Despite improvements, language gaps at QGH continue: Nunavut minister
“It’s a continual challenge to make sure the staff we have are familiar with terminology”
Nunavut’s health minister, George Hickes, says his department is making progress in responding to complaints of poor language services at the Qikiqtani General Hospital, brought to light last year in a critical report by the Office of the Nunavut Languages Commissioner.
But there is still much to do, Hickes said.
“Are we satisfied where we are now? No,” Hickes said in response to questions Feb. 24 from Iqaluit-Niaqunnguu MLA Pat Angnakak in Nunavut’s legislature.
“There are gaps, I recognize that and its something I deal with on a continual basis.”
Nunavut’s Office of the Language Commissioner, in a report tabled in May 2016, discovered that Nunavut’s largest hospital effectively had no language policy, as revealed in an investigation covering the period from March 2012 to March 2013.
Most hospital services were only available in English, the report found, resulting in severe problems for non-English, unilingual Inuktitut speakers in communicating and receiving treatment at the hospital.
“There is often a lack of Inuktitut interpretation at the hospital, especially for in-patients who have to stay there for an extended period of time,” Angnakak said, asking if Hickes could provide the chamber with exact numbers for translators working at the hospital.
Hickes replied that the number in interpreters available at QGH fluctuates, saying that often “we have to rely on casual workers.”
Specialized terminology for interpreters is currently taught in dedicated modules at the Nunavut Arctic College interpreter-translator program, which currently provides specialized terminology modules for its students, and Hickes, who called on more Nunavummiut to consider careers in the field.
“It’s a continual challenge to make sure the staff we have are familiar with terminology so that they can express in a clear and concise manner to our patients to make sure that they are aware and understand the circumstances,” he said.
Providing French-language services, Hickes admitted, is another matter entirely.
“One of the challenges that we have, providing French services, it can be a more infrequent request than Inuktitut services,” he said.
“We do rely on existing staff to provide and supplement the translation services for French,” Hickes said, adding the health department is in the process of hiring a French speaker for its Office of Patient Relations.
Nunavut MLAs created the office in 2013 in an effort to address longstanding, often-ignored grievances from patients and families of patients.
Hickes credited the office for reducing the number of complaints and identifying key areas of concern for his department.
“I can say with all confidence that the conditions are more open and more conducive to positive relationships with our patients,” he said.

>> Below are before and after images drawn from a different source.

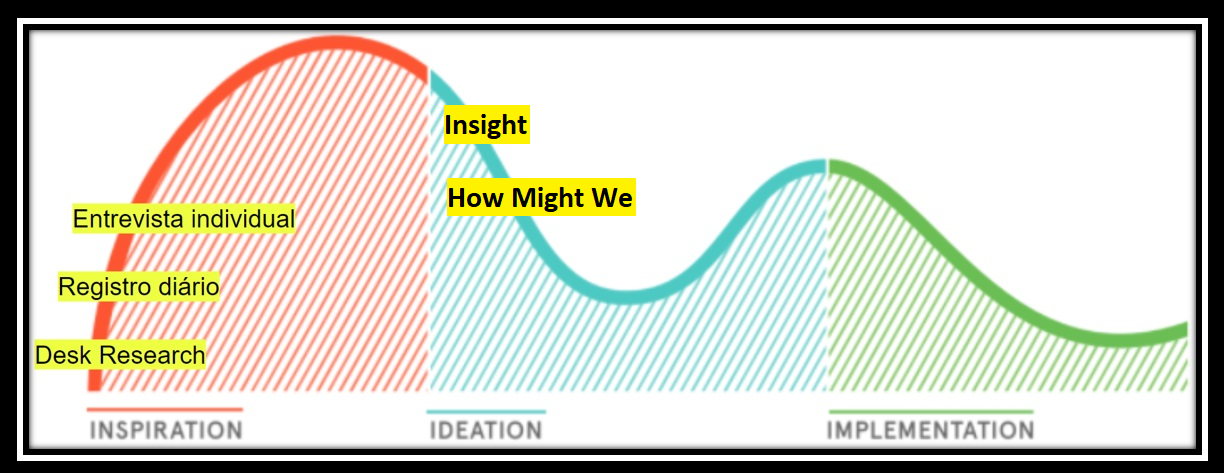
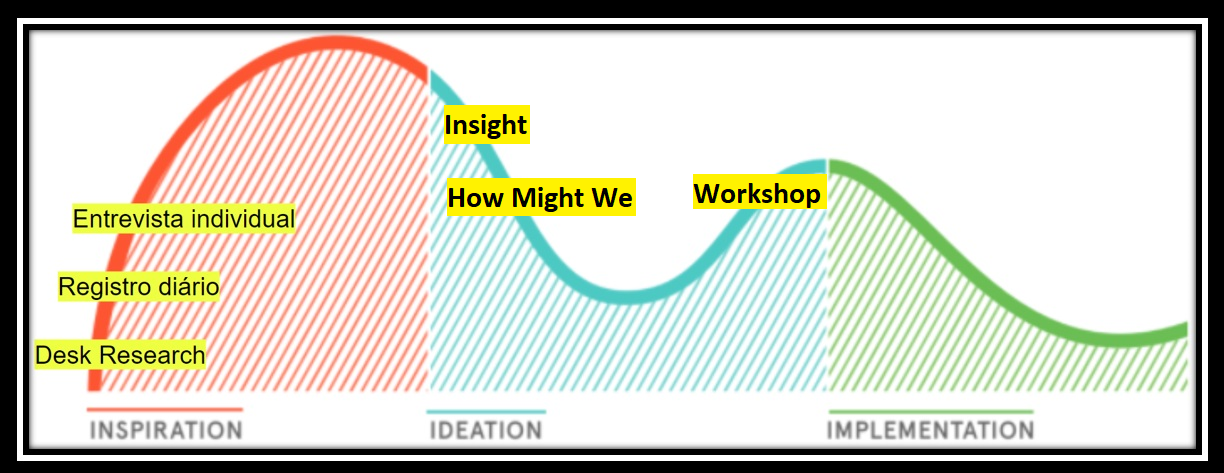
protótipo

Changed region(s): [[0.5588, 0.3552, 0.683, 0.444]]

diff --git a/designer-2021/index.html b/designer-2021/index.html
@@ -240,56 +240,44 @@
 								<h2 class="major">Ideação</h2>
 								<span class="image main"><img src="images/ideacao.png" alt="" /></span> <br>
 								<b> Na fase de ideação, com base nos achados da etapa de imersão, foram realizados os métodos de Insights e How Might We:</b><br>
-								<span class="image main"><img src="images/hmw.png" usemap="#workmap" /></span> <br>
-								<br>
+								<span class="image main"><img src="images/hmw.png" usemap="#workmap" /></span>
 								<map name="workmap">
 									<area shape="rect" coords="28,22,260,360" alt="insight" href="hmw/index.html">
 									<area shape="rect" coords="300,30,719,420" alt="hmw" href="hmw/hmw.html">
 								</map>
-
-								<p> A partir desses resultados, uma atividade de brainstorming foi realizada com participantes externos ao grupo.</p>
-								<br>
-								<ul>
+								<b> A partir desses resultados, uma atividade de brainstorming foi realizada com participantes externos ao grupo. </b>
+								<span class="image main" style="height:50%; width:50%"><a href="https://miro.com/app/board/o9J_l_3ort0=/"><img src="images/workshop.png" /></a></span> <br>
+								<ul style="text-align:justify">
 									<li><b>Preparação:</b> nesta etapa foi elaborado o Termo de Consentimento Livre e Esclarecido (TCLE) juntamente com as atividades a serem realizadas no dia do workshop. Assim como a definição dos critérios de seleção dos participantes: sendo estes pertencentes à comunidade acadêmica, estudantes experientes pertencentes a um programa de pós-graduação, sem limite de idade.</li><br>
-									<br><br><b>TCLE:</b>
+
+									<b>TCLE:</b>
 									<iframe width="100%" height="350" src="https://docs.google.com/forms/d/e/1FAIpQLSfYQ47xCeQxCdwYZt1cu3sOUtCcVfAcvQ1qX6X9wY6_yXmgyw/formResponse" frameBorder="0" scrolling="yes" allowFullScreen></iframe>
-									<li></b>Convite:</b> os convites foram realizados mediante recomendação de alunos e ou professores do programa da UFF.</li> <br>
+									<br>
+									<br>
+									<li><b>Convite:</b> os convites foram realizados mediante recomendação de alunos e ou professores do programa da UFF.</li>
+									<br>
 									<li><b>Aplicação de entrevistas:</b> a aplicação ocorreu utilizando a plataforma MIRO, com uma duração de 1h30, (link) e teve os seguintes passos:
-									<dl>
+									<dl><br>
 										<dd>a) Questionário pré.</dd><br>
 										<dd>b) Atividade de aquecimento: para o workshop onde os participantes responderam duas perguntas: “Se você tivesse três desejos, quais seriam eles?” e “se você tivesse um superpoder(es) para usar na pós-graduação (academia), qual seria?" No final os participantes comentaram brevemente sobre o que escreveram.</dd><br>
 										<dd>c) Introdução sobre o tema.</dd><br>
 										<dd>d) Leitura sobre o "pool de problemas”, onde os participantes precisavam ler as perguntas levantadas na etapa anterior de How Might We. Depois disso, os participantes tinham 5 minutos para escolherem apenas uma pergunta dentre as 15 opções. Depois, os participantes discutiram entre si para poderem escolher apenas duas perguntas para a próxima etapa. Os participantes precisavam defender o porque a pergunta selecionada teria uma importância maior frente a escolha dos outros participantes.</dd><br>
 										<dd>e) Brainstorming: nessa atividade os participantes levantavam ideias para as perguntas selecionadas na etapa anterior. A ideia era levantar o maior número de ideias possíveis. Após escreverem, os participantes comentaram sobre as ideias levantadas.</dd><br>
 										<dd>f) Feasibility: nesta etapa, cada participante possuía uma tabela com as opções: como ( Difícil de implementar. Esta categoria consiste em ideias inovadoras, mas inviáveis. É uma forma útil de definir metas ambiciosas para o futuro); agora (Fácil de implementar. Essas ideias são familiares, então você sabe que funcionam bem) e uau: Original e fácil de implementar. Esta categoria descreve ideias criativas que são relativamente simples de executar. Os participantes traziam as suas ideias levantadas e categorizam em termos de possibilidade de implantação, dificuldade e inovação. No fim, os participantes diziam o porquê da ideia estar em tal categoria.</dd><br>
-										<dd></dd><br>
+										<dd></dd>
 									</dl>
-
-									</li><br>
-									<li>Fechamento: aqui os participantes responderam quatro perguntas: visão geral sobre o workshop, pontos positivos e negativos, o que faltou no workshop e o que gostariam de ver, e o que causou surpresa? Também tinha uma opção livre onde os participantes podiam falar sobre o tema, workshop ou outra questão não relacionada a nenhum dos dois pontos.</li><br>
-									<li></li><br>
+									</li>
+									<li> <b>Fechamento:</b> aqui os participantes responderam quatro perguntas: visão geral sobre o workshop, pontos positivos e negativos, o que faltou no workshop e o que gostariam de ver, e o que causou surpresa? Também tinha uma opção livre onde os participantes podiam falar sobre o tema, workshop ou outra questão não relacionada a nenhum dos dois pontos.</li><br>
+									<li> <b>Análise:</b> no total foram 3 participantes: P1 (...), P2 (...), e P3. A duração do workshop foi de em torno de 1 hora e meia. A transcrição da mesma maneira que na etapa de imersão, foi realizada utilizando a ferramenta de transcrição do Office365. No entanto, dado o período curto da disciplina, não houve tempo hábil para correção da transcrição. Sendo disponibilizado o link para formulação do backlog dos materiais.</li><br>
 								</ul>
-
-
-
-
-
-
-
-
-
-
-
-
-
 							</article>
 
 						<!-- Implementação -->
 							<article id="implementacao">
 								<h2 class="major">Implementação</h2>
-								<h2 class="major">Ideação</h2>
-								<span class="image main"><img src="images/pic03.jpg" alt="" /></span>
-								<p>Lorem ipsum dolor sit amet, consectetur et adipiscing elit. Praesent eleifend dignissim arcu, at eleifend sapien imperdiet ac. Aliquam erat volutpat. Praesent urna nisi, fringila lorem et vehicula lacinia quam. Integer sollicitudin mauris nec lorem luctus ultrices. Aliquam libero et malesuada fames ac ante ipsum primis in faucibus. Cras viverra ligula sit amet ex mollis mattis lorem ipsum dolor sit amet.</p>
+								<span class="image main"><img src="images/imprementacao.png" alt="" /></span>
+								<b>Com base apenas nas atividades e post-its realizadas durante o workshop, os seguintes protótipos foram elaborados:</b>
+								<span class="image main"> <a href="https://miro.com/app/board/o9J_l964nKY=/"><img src="images/prototipo_p1_p2.jpg" alt="" /></a></span>
 							</article>
 
 						<!-- Turma 2021.1 -->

“Personally I don’t get as many complaints as I’m sure former ministers may have had.”
While complaints might indeed be ebbing, health care in Nunavut and its sensitivity to non-English culture was highlighted again recently after a coroner’s report—released in February—concluded that language barriers were a contributing factor in the death of Annie Kootoo in 2015.
Hickes described Kootoo’s death as “heartbreaking,” Feb. 22 in response to questions in committee of the whole from Iqaluit-Sinaa MLA Paul Okalik.
“Just for the sake of the public and for all members here, we don’t wait to react to reports such as this,” Hickes said, referring to the coroner’s report.
He said his department’s review of Nunavut Coroner Padma Suramala’s report on Kootoo’s death is already underway.